Some time ago, I took the 16 personalities test. This is awesome! I loved how accurate the results were for me. Turns out, I am an INFP-T, also known as “The Mediator.” People like me seek peace and have good insight into ourselves and the feelings of others. That being said, I knew myself pretty well before taking the test, but it pointed out one thing about my personality that I had never really understood before. You see, while I am a peace-loving, co-operative and flexible person, I have found myself in a number of situations where there was something I could just not let go and it brought out a whole different side of me – a side that’s blunt, stubborn and sometimes tactless. It has ruined relationships and humbled me many a time. But here’s the deal – this is a key part of people with my personality type. Us mediators are sensitive to stress and when our usual patient, gracious ways aren’t producing the right results, we take the hard road and become harsh (and we feel very righteous about it). It seems to be our fatal flaw. Now, I am not at all using this as an excuse for my bad behaviour. Just because my personality type struggles in this arena does not mean that I am slave to it. Rather, I hope to see Jesus redeem this part of myself and use it for His glory.
Last week I gave you a list of five things that make my heart sing. This week, I’m moving in the opposite direction to give you a new list – five things that get on my nerves. Each of these five things hold great potential to bring out the hard side of my personality. These are the things I struggle to let go, the things that most annoy me, the things that I sometimes feel I have no choice but to deal with harshly.
I think this one gets to me the most because I highly value sincerity and authenticity in myself. I have no need to present myself any other way than as who I am – a broken sinner redeemed by the grace of God. I can’t stand it when someone stretches the truth for the benefit of themselves or tells lies for the downfall of another. Surely we can all respect ourselves and each other enough to be real and genuine?
If we are all human, all created in God’s image, then we all deserve respect. I’m not talking about awe and reverence here; just common decency. We all hate it when someone speaks to us in a condescending way, when we are unappreciated or when we are insulted behind our backs. It’s important that we all see the value of each other and speak and act in ways that we ourselves would find respectful. Who cares if he’s of a different race or gender, the president, a criminal, a child or homeless? Nothing we do undermines our value in God’s eyes, therefore who are we to treat each other in any other way than as people loved and treasured by the Almighty Creator?

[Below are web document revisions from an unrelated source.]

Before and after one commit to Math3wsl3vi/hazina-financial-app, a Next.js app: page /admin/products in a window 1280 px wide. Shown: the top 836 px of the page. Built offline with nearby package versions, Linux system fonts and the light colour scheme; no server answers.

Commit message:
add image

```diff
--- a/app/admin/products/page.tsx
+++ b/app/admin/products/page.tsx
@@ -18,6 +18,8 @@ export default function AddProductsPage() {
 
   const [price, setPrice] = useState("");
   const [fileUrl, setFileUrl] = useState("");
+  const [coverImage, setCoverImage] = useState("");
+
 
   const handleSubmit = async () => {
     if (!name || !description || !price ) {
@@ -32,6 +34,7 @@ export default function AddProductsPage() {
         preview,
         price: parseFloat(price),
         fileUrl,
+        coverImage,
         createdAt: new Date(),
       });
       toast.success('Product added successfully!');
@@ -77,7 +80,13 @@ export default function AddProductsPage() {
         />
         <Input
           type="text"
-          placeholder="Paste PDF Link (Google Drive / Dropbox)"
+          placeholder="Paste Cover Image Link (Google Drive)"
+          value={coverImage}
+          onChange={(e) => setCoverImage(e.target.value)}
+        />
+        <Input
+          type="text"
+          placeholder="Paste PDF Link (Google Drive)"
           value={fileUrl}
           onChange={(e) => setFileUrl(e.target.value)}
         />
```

This one brings out a different side of my hard nature. Instead of seeking confrontation like I do with dishonesty and disrespect, I move towards stubborn ignorance. You see, I’m an easy-going person. I don’t stress over the details; I look at the big picture. I give of my best within my personal limits, and expect grace where I am lacking. Therefore, when someone decides to leave the church because we served the wrong kind of tea, it bugs me. If someone suddenly goes cold towards me for an unknown reason, I shrug my shoulders. Where usually I would seek harmony, I don’t. I leave the ball in your court. The thing is, some things are simply not worth ruining relationships over. If you are unhappy with someone, it is your responsibility. You either forgive and move on, or deal with it (face to face). If I don’t know what I did to upset you, you better believe that I’m not going to spend all my time and energy agonising over it.
Every person is on their own journey. They have their own struggles, their own stories and their own experiences. As Christians, we are all on different levels in our relationships with God; different stages of sanctification and growth. Why, then, do we judge each other so quickly? Why do we feel the need to speak badly of someone’s choices when we do not fully know their reasoning? We all need grace. So much of it. And God is forever pouring it out onto us.
Please, don’t get me wrong. I don’t believe in making excuses for sin. We are sinners and we need Jesus’ help in overcoming sin in our lives. But if we are all sinners, then we are all going to mess up, and the last thing we will need is for others to rain judgment upon us. Yes, there is place for confrontation. Yes, there is need for help when we are blind to our own faults. But there is also a great need for love and grace and mercy.
This particularly gets to me in the realm of parenting. Mothers have become so judgemental of one another. You’re criticised for starting solids, you’re criticised for waiting. You’re criticised for having a C-section, you’re criticised for having a water birth. Here’s the truth – we are all trying to do the best we can for our own children! None of us knows the best way to parent. We all make mistakes. Let’s give each other grace to do what we see fit with our own children, and encourage each other rather than judge.
5. “Christians” (please note the inverted commas)
This last one really bugs me. I’m not talking about the bride of Christ here. No. I’m talking about those who say they love the Lord and speak of all the good things God is doing in their lives, yet go about their daily lives dragging His name through the mud. I’m talking about those who see no need to love the church, who cling to their sin that sent Jesus to the cross and are unwilling to commit to any kind of service. Yes, there is grace and patience and love for these people. But at some point you have to ask, are these sheep or goats?
Writing all of this out has convicted me. I can’t help but think of all the times I have done and been these very things. Oh, praise the Lord for his mercy and strength! Thank Him for His continuous work in our hearts and lives. May He continue to mould us more into the likeness of Jesus.